All in all, it will not be smooth sailing for PM-in-waiting Anwar. The public will now scrutinise his words closely.
What is his outlook of international relations? What are his plans to revive the economy? How will he handle the ever-tricky racial and religious politics?
He has already spoken at international forums, including here in Singapore, because there is a lot of interest in understanding how he really thinks on race and religion, and especially when we see the polarisation between conservatives and progressives.
Recent controversies such as the permissibility of khalwat raids, beer festivals and LGBT (lesbian, gay, bisexual and transgender) issues are tricky challenges that require clear direction from the top leader.
Sure, Anwar may be Malaysia’s prime minister in 2020, the year according to Mahathir’s vision when the country will achieve “developed” status. Yet, Malaysia in 2020 is not Malaysia in 1998, the year Anwar would have been prime minister had all things gone according to plan.

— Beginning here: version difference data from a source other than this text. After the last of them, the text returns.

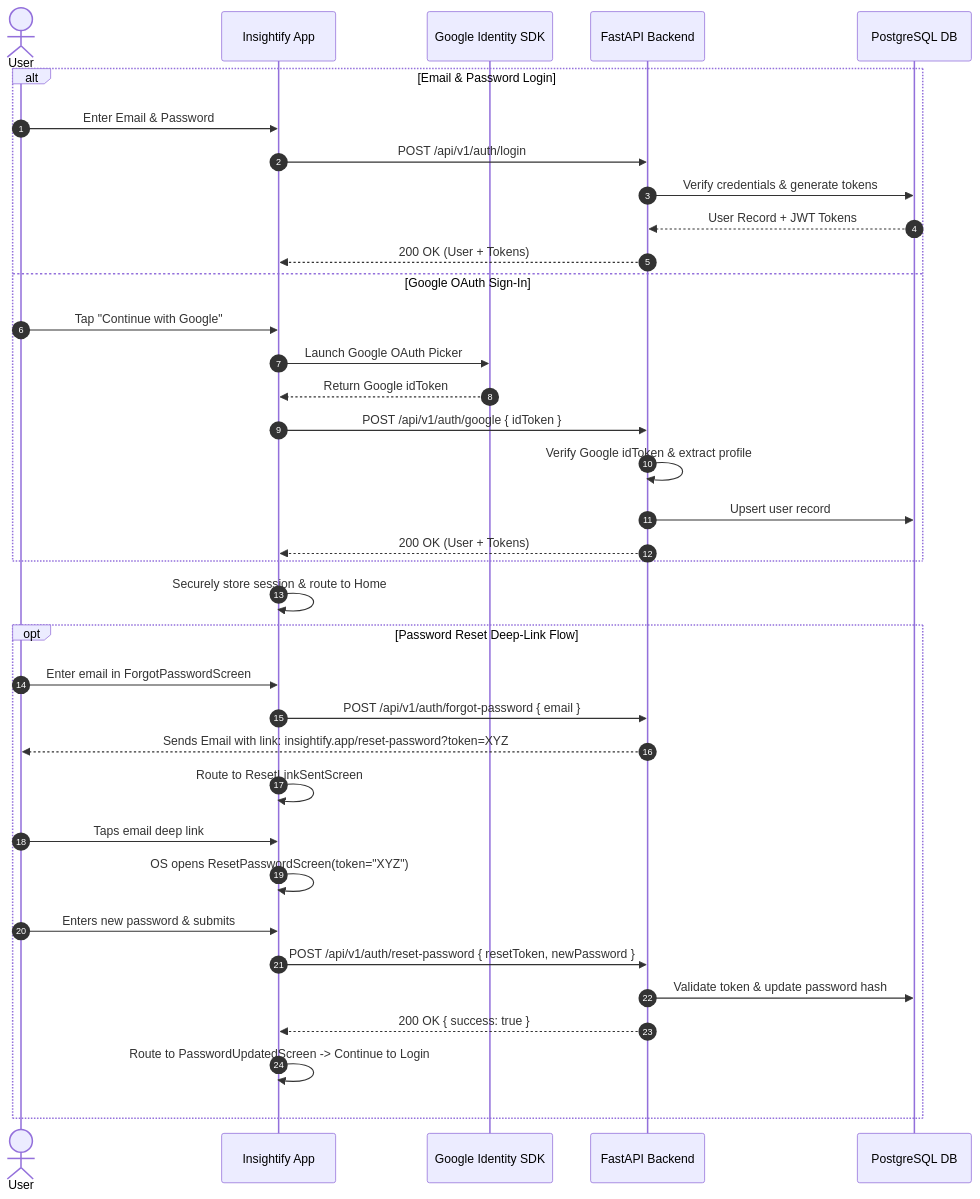
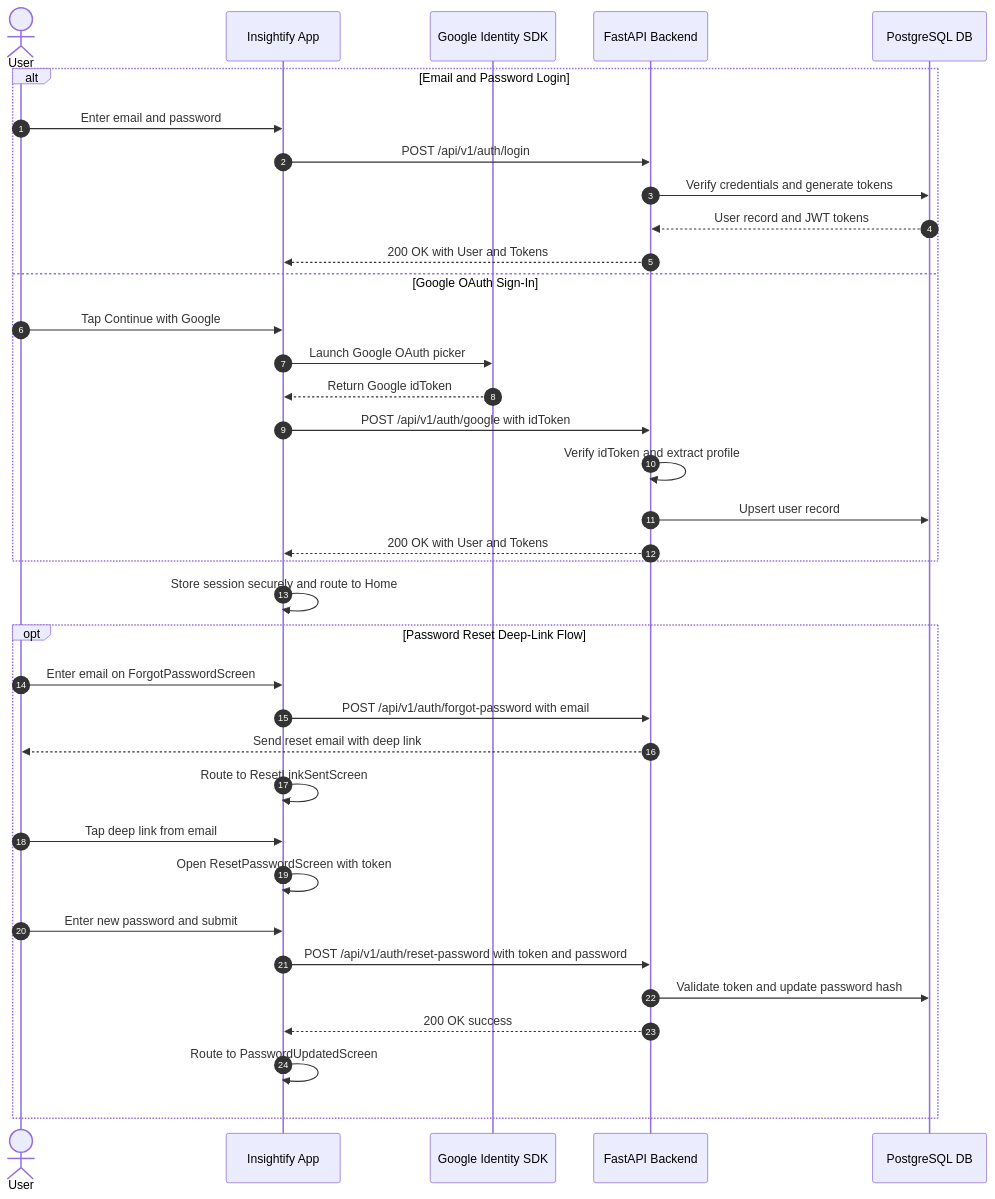
Before and after one commit to ArsalanTheCoder/Insightify: the first of 4 diagrams in docs/BACKEND-API-SPEC.md, drawn with Mermaid. The commit also changed other lines of this file, not shown here.

````diff
--- a/docs/BACKEND-API-SPEC.md
+++ b/docs/BACKEND-API-SPEC.md
@@ -1362,40 +1370,40 @@
 ```mermaid
 sequenceDiagram
     autonumber
     actor User
     participant App as Insightify App
     participant Google as Google Identity SDK
     participant API as FastAPI Backend
     participant DB as PostgreSQL DB
 
-    alt Email & Password Login
-        User->>App: Enter Email & Password
+    alt Email and Password Login
+        User->>App: Enter email and password
         App->>API: POST /api/v1/auth/login
-        API->>DB: Verify credentials & generate tokens
-        DB-->>API: User Record + JWT Tokens
-        API-->>App: 200 OK (User + Tokens)
+        API->>DB: Verify credentials and generate tokens
+        DB-->>API: User record and JWT tokens
+        API-->>App: 200 OK with User and Tokens
     else Google OAuth Sign-In
-        User->>App: Tap "Continue with Google"
-        App->>Google: Launch Google OAuth Picker
+        User->>App: Tap Continue with Google
+        App->>Google: Launch Google OAuth picker
         Google-->>App: Return Google idToken
-        App->>API: POST /api/v1/auth/google { idToken }
-        API->>API: Verify Google idToken & extract profile
+        App->>API: POST /api/v1/auth/google with idToken
+        API->>API: Verify idToken and extract profile
         API->>DB: Upsert user record
-        API-->>App: 200 OK (User + Tokens)
+        API-->>App: 200 OK with User and Tokens
     end
-    App->>App: Securely store session & route to Home
+    App->>App: Store session securely and route to Home
 
     opt Password Reset Deep-Link Flow
-        User->>App: Enter email in ForgotPasswordScreen
-        App->>API: POST /api/v1/auth/forgot-password { email }
-        API-->>User: Sends Email with link: insightify.app/reset-password?token=XYZ
+        User->>App: Enter email on ForgotPasswordScreen
+        App->>API: POST /api/v1/auth/forgot-password with email
+        API-->>User: Send reset email with deep link
         App->>App: Route to ResetLinkSentScreen
-        User->>App: Taps email deep link
-        App->>App: OS opens ResetPasswordScreen(token="XYZ")
-        User->>App: Enters new password & submits
-        App->>API: POST /api/v1/auth/reset-password { resetToken, newPassword }
-        API->>DB: Validate token & update password hash
-        API-->>App: 200 OK { success: true }
-        App->>App: Route to PasswordUpdatedScreen -> Continue to Login
+        User->>App: Tap deep link from email
+        App->>App: Open ResetPasswordScreen with token
+        User->>App: Enter new password and submit
+        App->>API: POST /api/v1/auth/reset-password with token and password
+        API->>DB: Validate token and update password hash
+        API-->>App: 200 OK success
+        App->>App: Route to PasswordUpdatedScreen
     end
 ```
````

Malaysian society in 2020 will likely be a more fragmented one, and the prime minister cannot afford to pander to different segments in the community by riding on populist sentiments. He has to be clear on what he truly stands for.
Dr Norshahril Saat is a fellow at ISEAS-Yusof Ishak Institute. He is also the author of The State, Ulama and Islam in Malaysia and Indonesia.